Multi-million research on Parkinson’s
Martens and his team join forces to investigate Parkinson’s at the cellular level in a project backed by more than 7 million dollars of funding provided by the Initiative Aligning Science Across Parkinson's (ASAP), a research network that cooperates, among others, with the The Michael J. Fox Foundation. “You could compare it to a band: Some are excellent on the guitar and bass, others are drummers or convince with their vocals. But the song can only be perfect when being played together,” Martens is convinced. The experts on protein structures are based in Berkeley, the manipulation of cells happens in Australia, the University of Pennsylvania is one step ahead in neurobiology and the researchers at the Max Planck Institute in Frankfurt are preparing models. Sascha Martens and his team have specialised on copying the autophagy machinery in the laboratory. “We identify and reconstruct the central gears in great detail and try to put them together in the correct way,” explains the charismatic team leader.
Going awry is also a direction to go

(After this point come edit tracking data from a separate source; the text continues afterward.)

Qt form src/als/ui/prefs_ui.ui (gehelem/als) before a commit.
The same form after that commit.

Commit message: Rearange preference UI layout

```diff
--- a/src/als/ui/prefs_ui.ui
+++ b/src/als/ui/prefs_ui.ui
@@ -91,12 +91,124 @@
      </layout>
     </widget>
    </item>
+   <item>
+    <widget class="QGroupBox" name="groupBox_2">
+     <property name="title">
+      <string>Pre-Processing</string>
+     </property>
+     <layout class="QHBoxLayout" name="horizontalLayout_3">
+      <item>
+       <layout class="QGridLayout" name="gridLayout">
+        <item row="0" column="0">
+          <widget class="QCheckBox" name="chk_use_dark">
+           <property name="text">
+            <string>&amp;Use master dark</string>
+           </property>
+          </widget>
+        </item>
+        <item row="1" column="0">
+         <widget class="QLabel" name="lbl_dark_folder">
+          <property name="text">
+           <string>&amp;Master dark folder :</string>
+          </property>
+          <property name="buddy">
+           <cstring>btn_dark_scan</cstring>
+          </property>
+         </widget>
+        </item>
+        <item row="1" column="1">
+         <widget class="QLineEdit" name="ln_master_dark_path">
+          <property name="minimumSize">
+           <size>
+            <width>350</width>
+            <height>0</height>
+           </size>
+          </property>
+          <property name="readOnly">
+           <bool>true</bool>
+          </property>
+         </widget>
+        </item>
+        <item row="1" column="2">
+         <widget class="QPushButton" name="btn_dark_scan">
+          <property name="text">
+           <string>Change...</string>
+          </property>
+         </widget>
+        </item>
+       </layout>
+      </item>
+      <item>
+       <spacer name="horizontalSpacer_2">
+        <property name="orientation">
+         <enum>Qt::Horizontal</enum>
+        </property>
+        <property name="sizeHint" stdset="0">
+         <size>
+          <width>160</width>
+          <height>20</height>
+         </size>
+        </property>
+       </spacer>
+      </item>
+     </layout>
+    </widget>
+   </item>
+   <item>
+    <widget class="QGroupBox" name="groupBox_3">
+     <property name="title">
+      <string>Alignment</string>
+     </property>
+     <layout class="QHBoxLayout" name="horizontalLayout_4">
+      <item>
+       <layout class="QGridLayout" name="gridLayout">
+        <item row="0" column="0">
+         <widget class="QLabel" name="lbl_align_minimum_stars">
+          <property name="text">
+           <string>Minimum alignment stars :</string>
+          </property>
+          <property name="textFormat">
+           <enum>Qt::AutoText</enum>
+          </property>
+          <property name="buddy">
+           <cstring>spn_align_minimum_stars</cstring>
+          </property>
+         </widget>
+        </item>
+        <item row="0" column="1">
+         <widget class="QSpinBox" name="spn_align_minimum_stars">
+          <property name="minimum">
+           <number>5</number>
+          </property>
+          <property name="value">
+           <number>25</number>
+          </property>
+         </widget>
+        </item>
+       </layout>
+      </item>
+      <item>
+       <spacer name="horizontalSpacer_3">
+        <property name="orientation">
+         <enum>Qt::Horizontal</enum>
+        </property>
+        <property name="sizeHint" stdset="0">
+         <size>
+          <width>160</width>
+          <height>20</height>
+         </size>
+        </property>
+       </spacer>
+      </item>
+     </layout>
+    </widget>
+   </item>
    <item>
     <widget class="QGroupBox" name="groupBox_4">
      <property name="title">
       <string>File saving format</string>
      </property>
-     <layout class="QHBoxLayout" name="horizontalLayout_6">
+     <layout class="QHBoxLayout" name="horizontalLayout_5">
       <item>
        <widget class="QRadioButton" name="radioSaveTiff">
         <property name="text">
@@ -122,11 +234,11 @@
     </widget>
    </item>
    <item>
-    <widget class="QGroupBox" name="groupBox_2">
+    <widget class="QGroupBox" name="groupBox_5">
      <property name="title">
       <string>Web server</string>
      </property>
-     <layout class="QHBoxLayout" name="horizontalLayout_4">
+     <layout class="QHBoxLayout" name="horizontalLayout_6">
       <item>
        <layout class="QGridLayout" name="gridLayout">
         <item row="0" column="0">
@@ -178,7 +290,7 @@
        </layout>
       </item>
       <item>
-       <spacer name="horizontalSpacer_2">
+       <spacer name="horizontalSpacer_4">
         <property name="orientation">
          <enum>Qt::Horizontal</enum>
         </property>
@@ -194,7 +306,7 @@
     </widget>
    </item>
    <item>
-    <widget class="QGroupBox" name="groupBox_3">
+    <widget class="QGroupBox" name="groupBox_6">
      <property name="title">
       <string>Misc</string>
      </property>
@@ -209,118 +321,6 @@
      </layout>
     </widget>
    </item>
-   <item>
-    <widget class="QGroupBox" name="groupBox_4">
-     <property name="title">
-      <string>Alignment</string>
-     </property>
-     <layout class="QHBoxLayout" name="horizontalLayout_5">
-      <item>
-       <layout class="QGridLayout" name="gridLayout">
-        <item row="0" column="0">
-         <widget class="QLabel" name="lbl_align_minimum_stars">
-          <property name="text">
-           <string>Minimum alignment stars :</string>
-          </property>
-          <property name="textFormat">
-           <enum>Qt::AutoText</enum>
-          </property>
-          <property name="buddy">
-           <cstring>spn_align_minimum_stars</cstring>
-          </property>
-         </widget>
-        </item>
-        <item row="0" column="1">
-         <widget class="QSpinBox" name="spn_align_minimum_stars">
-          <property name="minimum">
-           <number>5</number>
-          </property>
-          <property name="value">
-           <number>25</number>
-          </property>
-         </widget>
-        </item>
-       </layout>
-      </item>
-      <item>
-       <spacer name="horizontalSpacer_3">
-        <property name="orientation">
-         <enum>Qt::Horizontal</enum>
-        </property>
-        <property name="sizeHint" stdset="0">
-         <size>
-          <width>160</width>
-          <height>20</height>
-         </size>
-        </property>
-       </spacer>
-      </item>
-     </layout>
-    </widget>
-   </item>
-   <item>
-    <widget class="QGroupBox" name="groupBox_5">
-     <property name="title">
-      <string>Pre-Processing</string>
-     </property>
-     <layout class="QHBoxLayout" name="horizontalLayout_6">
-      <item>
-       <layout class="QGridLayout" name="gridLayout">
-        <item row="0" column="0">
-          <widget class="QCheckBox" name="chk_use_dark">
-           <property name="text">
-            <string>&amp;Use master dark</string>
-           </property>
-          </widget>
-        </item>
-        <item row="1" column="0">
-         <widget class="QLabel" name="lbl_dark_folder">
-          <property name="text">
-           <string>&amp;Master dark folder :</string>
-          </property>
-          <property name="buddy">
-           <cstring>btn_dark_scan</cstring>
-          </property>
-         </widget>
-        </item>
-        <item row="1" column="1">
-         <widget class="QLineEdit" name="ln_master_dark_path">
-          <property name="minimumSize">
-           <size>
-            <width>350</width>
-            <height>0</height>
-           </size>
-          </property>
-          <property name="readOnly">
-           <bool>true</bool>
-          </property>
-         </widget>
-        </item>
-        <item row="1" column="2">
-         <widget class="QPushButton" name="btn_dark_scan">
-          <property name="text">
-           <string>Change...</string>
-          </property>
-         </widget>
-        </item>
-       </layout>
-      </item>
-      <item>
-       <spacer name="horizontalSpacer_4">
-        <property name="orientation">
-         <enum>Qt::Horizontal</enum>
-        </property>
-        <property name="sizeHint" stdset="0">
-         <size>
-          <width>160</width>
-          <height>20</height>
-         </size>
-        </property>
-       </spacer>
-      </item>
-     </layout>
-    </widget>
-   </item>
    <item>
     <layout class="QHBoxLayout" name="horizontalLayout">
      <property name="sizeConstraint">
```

Several proteins are involved in the process of autophagy. In more than ten years of tedious research, Martens and his dedicated team have managed to isolate dozens of these components and have been able to copy the early steps in the formation of the autophagosome. As a result, they play a leading role in international cellular research. Following the modular principle, they now want to decipher the next central steps in this clever machinery that tidies up our cells. For the cellular biologists, every day begins with the hope of identifying one of the deciding cogs in the wheel today – and almost every day ends with the resolution to try again tomorrow. They continue their research, hoping that we can soon forget about Alzheimer’s. (br/hm)
Photo gallery: Meet the team
Martens is now surrounded by a team of 12 international researchers and has received two ERC grants for his research endeavour. By the way, the band analogy for academic team work used in this blog contribution is not a coincidence: Had the native of Rhineland and father of two not become a passionate top researcher, he may have followed in the footsteps of Jimi Hendrix as a guitarist.